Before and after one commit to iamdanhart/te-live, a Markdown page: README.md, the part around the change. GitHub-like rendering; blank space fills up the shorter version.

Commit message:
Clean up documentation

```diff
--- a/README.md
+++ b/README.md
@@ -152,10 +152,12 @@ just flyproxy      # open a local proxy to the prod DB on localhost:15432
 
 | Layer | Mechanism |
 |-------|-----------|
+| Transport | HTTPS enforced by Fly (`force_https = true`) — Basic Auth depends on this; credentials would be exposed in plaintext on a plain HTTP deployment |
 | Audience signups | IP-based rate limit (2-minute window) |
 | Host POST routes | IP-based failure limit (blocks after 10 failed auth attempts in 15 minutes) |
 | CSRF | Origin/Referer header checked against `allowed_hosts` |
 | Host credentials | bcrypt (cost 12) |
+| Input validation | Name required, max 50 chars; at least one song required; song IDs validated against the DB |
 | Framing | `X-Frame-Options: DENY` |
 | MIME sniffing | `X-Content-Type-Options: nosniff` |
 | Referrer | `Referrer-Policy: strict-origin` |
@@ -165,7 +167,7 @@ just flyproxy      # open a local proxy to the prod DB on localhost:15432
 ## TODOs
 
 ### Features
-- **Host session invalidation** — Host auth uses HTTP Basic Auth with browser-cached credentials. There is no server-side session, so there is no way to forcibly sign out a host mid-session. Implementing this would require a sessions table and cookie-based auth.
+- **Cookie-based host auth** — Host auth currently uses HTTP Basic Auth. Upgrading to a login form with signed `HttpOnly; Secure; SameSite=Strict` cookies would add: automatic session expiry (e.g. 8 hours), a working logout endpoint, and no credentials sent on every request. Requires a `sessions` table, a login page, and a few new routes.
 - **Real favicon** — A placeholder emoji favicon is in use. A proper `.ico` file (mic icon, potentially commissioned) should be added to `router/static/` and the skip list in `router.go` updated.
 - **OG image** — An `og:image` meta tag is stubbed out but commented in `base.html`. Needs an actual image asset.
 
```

-=-=-=-=-

Assignment:
Keeping every line exactly as it is, copy all the records.

The completed task:
Before and after one commit to iamdanhart/te-live, a Markdown page: README.md, the part around the change. GitHub-like rendering; blank space fills up the shorter version.

Commit message:
Clean up documentation

```diff
--- a/README.md
+++ b/README.md
@@ -152,10 +152,12 @@ just flyproxy      # open a local proxy to the prod DB on localhost:15432
 
 | Layer | Mechanism |
 |-------|-----------|
+| Transport | HTTPS enforced by Fly (`force_https = true`) — Basic Auth depends on this; credentials would be exposed in plaintext on a plain HTTP deployment |
 | Audience signups | IP-based rate limit (2-minute window) |
 | Host POST routes | IP-based failure limit (blocks after 10 failed auth attempts in 15 minutes) |
 | CSRF | Origin/Referer header checked against `allowed_hosts` |
 | Host credentials | bcrypt (cost 12) |
+| Input validation | Name required, max 50 chars; at least one song required; song IDs validated against the DB |
 | Framing | `X-Frame-Options: DENY` |
 | MIME sniffing | `X-Content-Type-Options: nosniff` |
 | Referrer | `Referrer-Policy: strict-origin` |
@@ -165,7 +167,7 @@ just flyproxy      # open a local proxy to the prod DB on localhost:15432
 ## TODOs
 
 ### Features
-- **Host session invalidation** — Host auth uses HTTP Basic Auth with browser-cached credentials. There is no server-side session, so there is no way to forcibly sign out a host mid-session. Implementing this would require a sessions table and cookie-based auth.
+- **Cookie-based host auth** — Host auth currently uses HTTP Basic Auth. Upgrading to a login form with signed `HttpOnly; Secure; SameSite=Strict` cookies would add: automatic session expiry (e.g. 8 hours), a working logout endpoint, and no credentials sent on every request. Requires a `sessions` table, a login page, and a few new routes.
 - **Real favicon** — A placeholder emoji favicon is in use. A proper `.ico` file (mic icon, potentially commissioned) should be added to `router/static/` and the skip list in `router.go` updated.
 - **OG image** — An `og:image` meta tag is stubbed out but commented in `base.html`. Needs an actual image asset.
 
```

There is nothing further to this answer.